World citizenship is defined as a view or concept wherein an individual looks at himself not only through the prism of his own customs and beliefs but that of belonging to the world as whole with all its intricacies when it comes to culture and other aspects.

Education for world for world citizenship needs to be multicultural, holds Martha Nussbaum. This means that various groups’ fundamentals need to be discussed including sexual, racial, ethnic and social minorities and major cultural and religious orientations. Respect for diverse classes begins with awareness or knowledge of cultural differences.

World citizens will attend to their local sphere and history more since this is where they will function. The kind of education Nussbaum envisions is one where local know-how is of the essence. It would be baseless to engage students in knowledge of all cultures and histories without letting them their own sphere first.

World citizenship education should begin early.

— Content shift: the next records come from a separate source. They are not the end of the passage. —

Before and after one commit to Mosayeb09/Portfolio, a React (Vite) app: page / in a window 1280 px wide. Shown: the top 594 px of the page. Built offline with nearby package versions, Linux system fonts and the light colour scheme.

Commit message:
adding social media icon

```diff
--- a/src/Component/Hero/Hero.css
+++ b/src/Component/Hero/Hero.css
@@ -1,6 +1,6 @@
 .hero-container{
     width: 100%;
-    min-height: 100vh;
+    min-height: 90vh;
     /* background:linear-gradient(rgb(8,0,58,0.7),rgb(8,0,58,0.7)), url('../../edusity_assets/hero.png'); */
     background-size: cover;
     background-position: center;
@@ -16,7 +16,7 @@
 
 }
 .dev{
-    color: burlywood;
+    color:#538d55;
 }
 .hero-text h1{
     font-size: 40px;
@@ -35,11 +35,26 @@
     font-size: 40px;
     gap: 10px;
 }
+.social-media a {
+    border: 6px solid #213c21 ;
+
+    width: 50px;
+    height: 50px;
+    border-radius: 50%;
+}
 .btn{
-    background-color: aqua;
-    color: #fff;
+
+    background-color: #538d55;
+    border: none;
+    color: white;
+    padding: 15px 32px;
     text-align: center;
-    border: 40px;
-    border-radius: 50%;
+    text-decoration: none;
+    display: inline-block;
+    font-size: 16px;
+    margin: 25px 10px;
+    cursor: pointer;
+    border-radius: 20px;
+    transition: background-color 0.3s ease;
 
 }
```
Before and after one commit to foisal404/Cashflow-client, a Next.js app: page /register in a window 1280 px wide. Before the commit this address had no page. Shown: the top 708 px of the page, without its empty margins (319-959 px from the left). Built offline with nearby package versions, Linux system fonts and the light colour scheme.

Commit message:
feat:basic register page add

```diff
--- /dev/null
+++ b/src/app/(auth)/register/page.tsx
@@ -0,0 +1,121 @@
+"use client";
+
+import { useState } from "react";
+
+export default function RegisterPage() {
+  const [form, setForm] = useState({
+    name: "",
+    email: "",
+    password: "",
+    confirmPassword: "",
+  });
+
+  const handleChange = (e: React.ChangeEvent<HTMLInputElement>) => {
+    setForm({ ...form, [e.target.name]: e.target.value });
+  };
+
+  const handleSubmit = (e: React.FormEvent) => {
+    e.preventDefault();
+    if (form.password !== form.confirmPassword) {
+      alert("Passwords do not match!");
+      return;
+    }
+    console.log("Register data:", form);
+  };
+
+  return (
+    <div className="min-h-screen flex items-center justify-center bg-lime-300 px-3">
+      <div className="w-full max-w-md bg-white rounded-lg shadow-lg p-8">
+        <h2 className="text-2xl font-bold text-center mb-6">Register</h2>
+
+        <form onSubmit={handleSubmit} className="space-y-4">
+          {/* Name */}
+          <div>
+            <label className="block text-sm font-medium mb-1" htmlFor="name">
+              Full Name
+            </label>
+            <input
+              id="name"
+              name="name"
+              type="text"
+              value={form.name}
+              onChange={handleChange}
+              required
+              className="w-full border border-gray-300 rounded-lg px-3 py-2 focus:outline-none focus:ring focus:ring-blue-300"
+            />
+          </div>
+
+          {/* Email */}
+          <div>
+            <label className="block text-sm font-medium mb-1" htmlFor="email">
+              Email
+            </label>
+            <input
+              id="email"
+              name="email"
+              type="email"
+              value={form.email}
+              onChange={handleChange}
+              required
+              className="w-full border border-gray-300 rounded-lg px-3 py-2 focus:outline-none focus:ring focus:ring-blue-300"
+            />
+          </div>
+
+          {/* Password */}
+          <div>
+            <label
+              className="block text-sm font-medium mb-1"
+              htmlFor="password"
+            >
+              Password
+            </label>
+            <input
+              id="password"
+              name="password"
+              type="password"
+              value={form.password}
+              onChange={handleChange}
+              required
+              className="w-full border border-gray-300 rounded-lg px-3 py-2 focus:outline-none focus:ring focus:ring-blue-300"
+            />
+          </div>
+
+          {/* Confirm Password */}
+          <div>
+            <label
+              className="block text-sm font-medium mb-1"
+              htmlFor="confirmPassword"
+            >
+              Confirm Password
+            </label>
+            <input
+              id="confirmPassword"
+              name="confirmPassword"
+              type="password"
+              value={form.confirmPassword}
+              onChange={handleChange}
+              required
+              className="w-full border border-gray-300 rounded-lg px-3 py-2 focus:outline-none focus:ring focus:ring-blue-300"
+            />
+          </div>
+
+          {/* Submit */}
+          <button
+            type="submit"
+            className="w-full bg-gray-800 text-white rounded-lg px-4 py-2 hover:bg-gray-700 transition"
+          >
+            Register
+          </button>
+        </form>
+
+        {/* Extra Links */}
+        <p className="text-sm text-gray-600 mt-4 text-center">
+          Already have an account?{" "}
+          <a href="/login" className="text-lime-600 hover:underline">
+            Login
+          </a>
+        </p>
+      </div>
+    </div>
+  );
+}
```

Children should be shown differences in culture, traditions, beliefs and the like as soon as they can participate in storytelling. They must be taught to understand and respect the commonality and differences, common rights and unique history, problems and aspirations of various groups. In the tertiary level, they should already be able to deal with subjects which center on themes that are outside their own culture or sphere of influence.

Sympathetic understanding must be developed by the world citizen and apply this to religious, racial and ethnic minorities as well as distant cultures. The world citizen should also have and understand of the various ideas of humanity on gender as well as sexuality and history.

Controversial matters are decided upon by citizen. To be able to function well, one must weigh in on both side of the matter. An education which studies such issues is thus fundamental for this exercise. Education for world citizenship should train students to be sensitive and informed interpreters of issues and questions.